Dataset content START

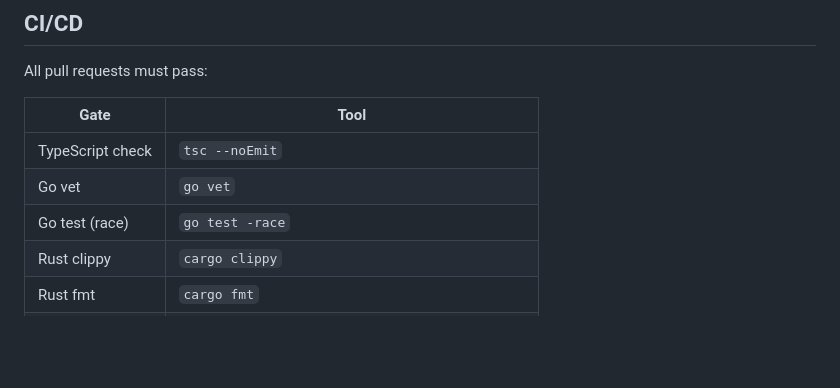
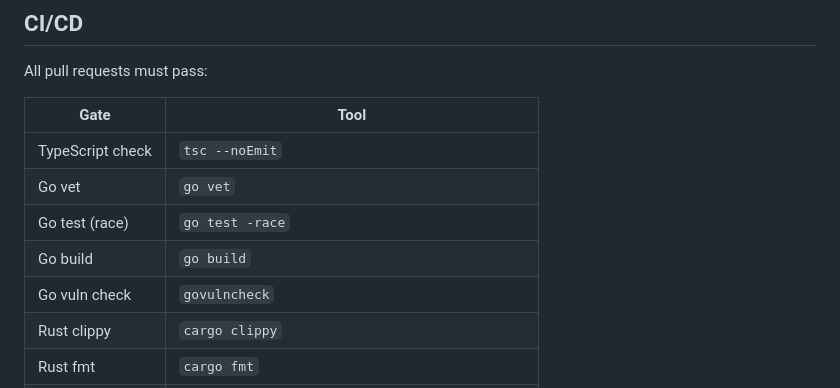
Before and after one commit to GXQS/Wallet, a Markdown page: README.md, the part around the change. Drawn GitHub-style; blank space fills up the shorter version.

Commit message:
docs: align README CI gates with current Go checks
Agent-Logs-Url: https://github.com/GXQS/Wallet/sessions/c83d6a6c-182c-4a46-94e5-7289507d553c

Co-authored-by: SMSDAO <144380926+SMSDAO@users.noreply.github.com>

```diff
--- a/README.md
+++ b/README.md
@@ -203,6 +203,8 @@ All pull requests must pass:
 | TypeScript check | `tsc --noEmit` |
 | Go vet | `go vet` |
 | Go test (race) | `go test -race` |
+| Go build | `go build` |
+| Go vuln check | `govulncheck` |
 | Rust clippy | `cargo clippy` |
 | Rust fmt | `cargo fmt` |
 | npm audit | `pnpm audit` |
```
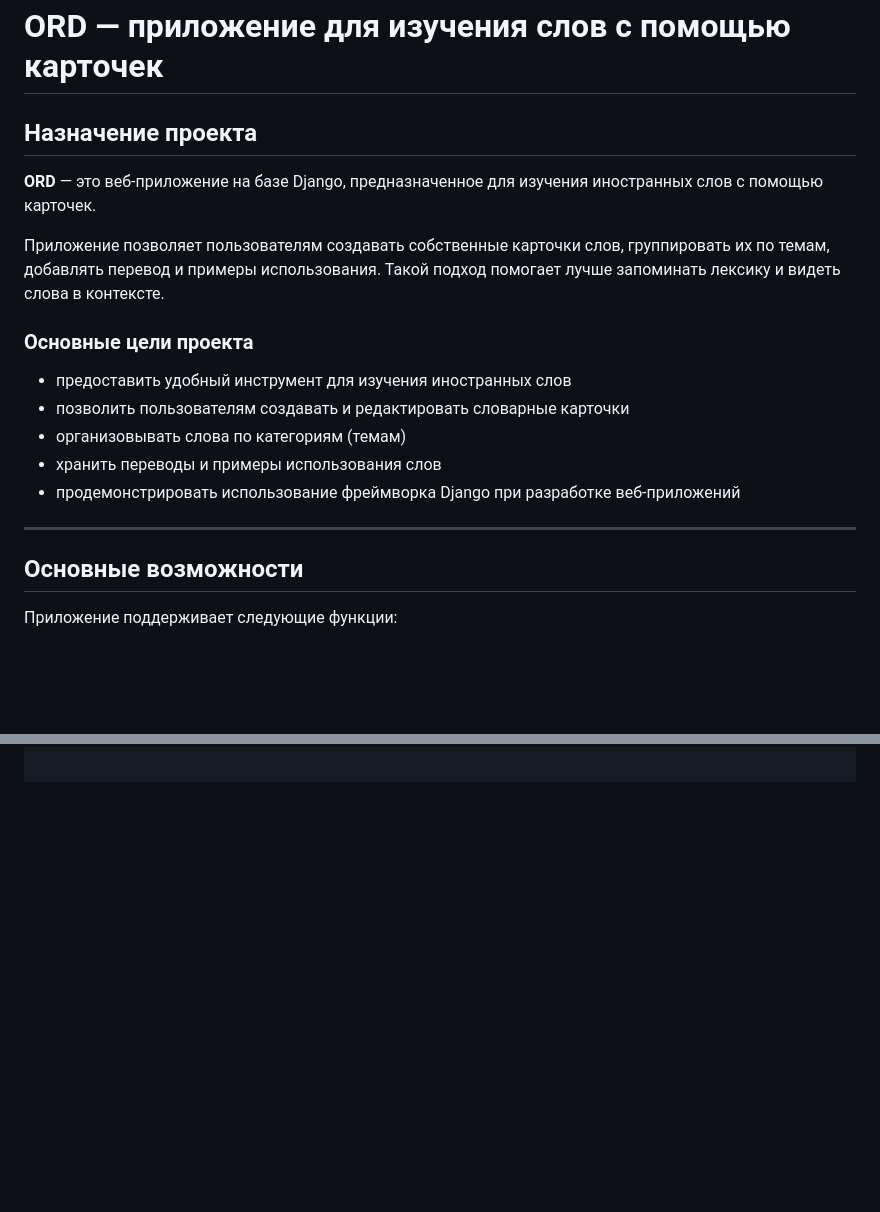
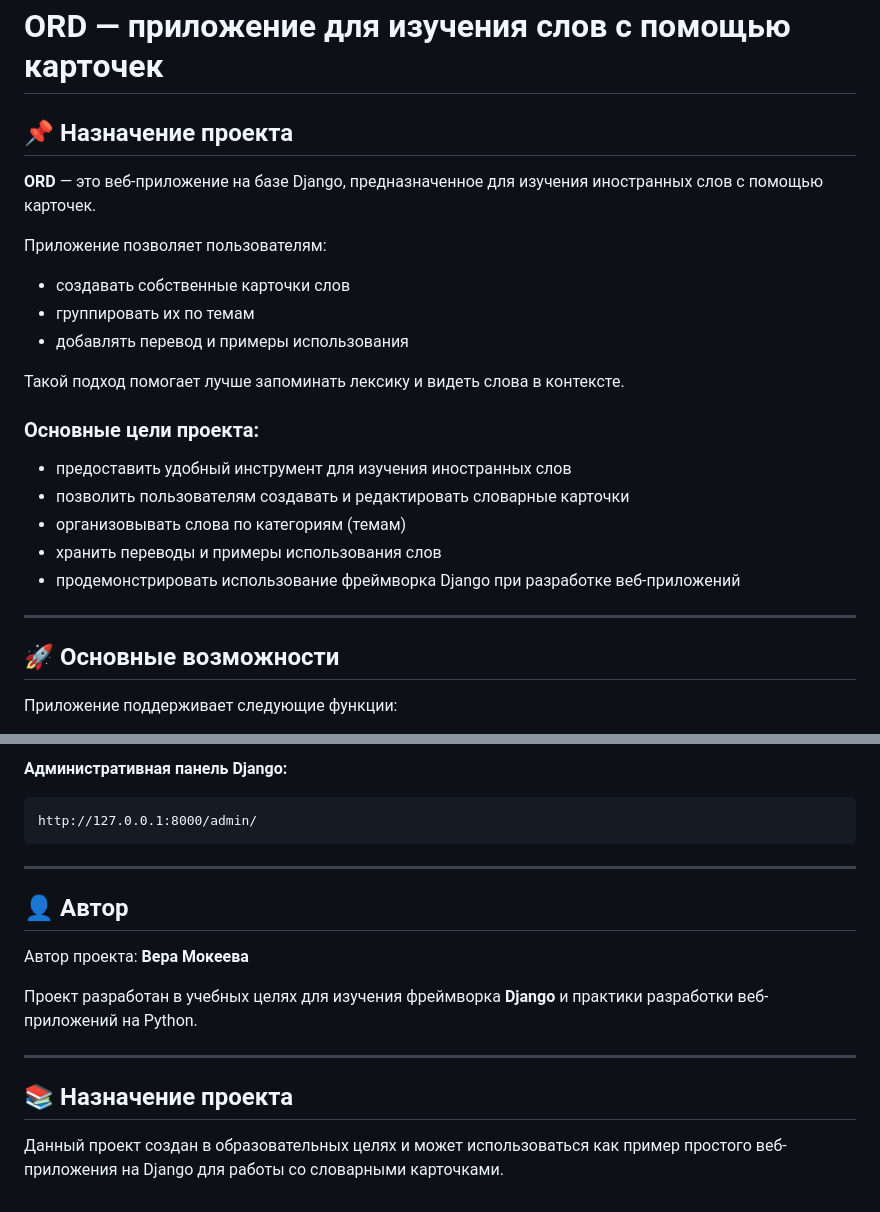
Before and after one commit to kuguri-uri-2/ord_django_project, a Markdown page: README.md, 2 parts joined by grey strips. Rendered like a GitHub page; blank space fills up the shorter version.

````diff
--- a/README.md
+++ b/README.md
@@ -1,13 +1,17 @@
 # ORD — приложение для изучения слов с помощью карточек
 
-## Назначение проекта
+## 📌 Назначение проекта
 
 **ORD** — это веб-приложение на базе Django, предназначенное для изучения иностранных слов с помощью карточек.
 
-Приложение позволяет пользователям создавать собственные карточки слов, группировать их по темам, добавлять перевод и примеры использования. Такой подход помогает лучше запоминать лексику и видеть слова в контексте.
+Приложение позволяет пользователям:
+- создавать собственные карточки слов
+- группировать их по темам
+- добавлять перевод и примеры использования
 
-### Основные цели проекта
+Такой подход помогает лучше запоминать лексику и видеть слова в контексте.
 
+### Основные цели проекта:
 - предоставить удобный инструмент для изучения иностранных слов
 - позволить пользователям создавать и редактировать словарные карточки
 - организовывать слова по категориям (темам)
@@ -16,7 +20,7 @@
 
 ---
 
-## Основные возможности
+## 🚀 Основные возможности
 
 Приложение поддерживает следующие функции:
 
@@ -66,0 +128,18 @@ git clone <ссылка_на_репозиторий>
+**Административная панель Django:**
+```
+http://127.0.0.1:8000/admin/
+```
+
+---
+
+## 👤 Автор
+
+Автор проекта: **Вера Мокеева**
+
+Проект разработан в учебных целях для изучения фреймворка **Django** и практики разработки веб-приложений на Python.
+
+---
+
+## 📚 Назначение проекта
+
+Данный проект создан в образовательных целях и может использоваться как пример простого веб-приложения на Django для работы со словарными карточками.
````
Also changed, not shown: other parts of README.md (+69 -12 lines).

Dataset content END

Everything in the entries must be written out exactly; the pictures stay out.

**Written solution**
Before and after one commit to GXQS/Wallet, a Markdown page: README.md, the part around the change. Drawn GitHub-style; blank space fills up the shorter version.

Commit message:
docs: align README CI gates with current Go checks
Agent-Logs-Url: https://github.com/GXQS/Wallet/sessions/c83d6a6c-182c-4a46-94e5-7289507d553c

Co-authored-by: SMSDAO <144380926+SMSDAO@users.noreply.github.com>

```diff
--- a/README.md
+++ b/README.md
@@ -203,6 +203,8 @@ All pull requests must pass:
 | TypeScript check | `tsc --noEmit` |
 | Go vet | `go vet` |
 | Go test (race) | `go test -race` |
+| Go build | `go build` |
+| Go vuln check | `govulncheck` |
 | Rust clippy | `cargo clippy` |
 | Rust fmt | `cargo fmt` |
 | npm audit | `pnpm audit` |
```
Before and after one commit to kuguri-uri-2/ord_django_project, a Markdown page: README.md, 2 parts joined by grey strips. Rendered like a GitHub page; blank space fills up the shorter version.

````diff
--- a/README.md
+++ b/README.md
@@ -1,13 +1,17 @@
 # ORD — приложение для изучения слов с помощью карточек
 
-## Назначение проекта
+## 📌 Назначение проекта
 
 **ORD** — это веб-приложение на базе Django, предназначенное для изучения иностранных слов с помощью карточек.
 
-Приложение позволяет пользователям создавать собственные карточки слов, группировать их по темам, добавлять перевод и примеры использования. Такой подход помогает лучше запоминать лексику и видеть слова в контексте.
+Приложение позволяет пользователям:
+- создавать собственные карточки слов
+- группировать их по темам
+- добавлять перевод и примеры использования
 
-### Основные цели проекта
+Такой подход помогает лучше запоминать лексику и видеть слова в контексте.
 
+### Основные цели проекта:
 - предоставить удобный инструмент для изучения иностранных слов
 - позволить пользователям создавать и редактировать словарные карточки
 - организовывать слова по категориям (темам)
@@ -16,7 +20,7 @@
 
 ---
 
-## Основные возможности
+## 🚀 Основные возможности
 
 Приложение поддерживает следующие функции:
 
@@ -66,0 +128,18 @@ git clone <ссылка_на_репозиторий>
+**Административная панель Django:**
+```
+http://127.0.0.1:8000/admin/
+```
+
+---
+
+## 👤 Автор
+
+Автор проекта: **Вера Мокеева**
+
+Проект разработан в учебных целях для изучения фреймворка **Django** и практики разработки веб-приложений на Python.
+
+---
+
+## 📚 Назначение проекта
+
+Данный проект создан в образовательных целях и может использоваться как пример простого веб-приложения на Django для работы со словарными карточками.
````
Also changed, not shown: other parts of README.md (+69 -12 lines).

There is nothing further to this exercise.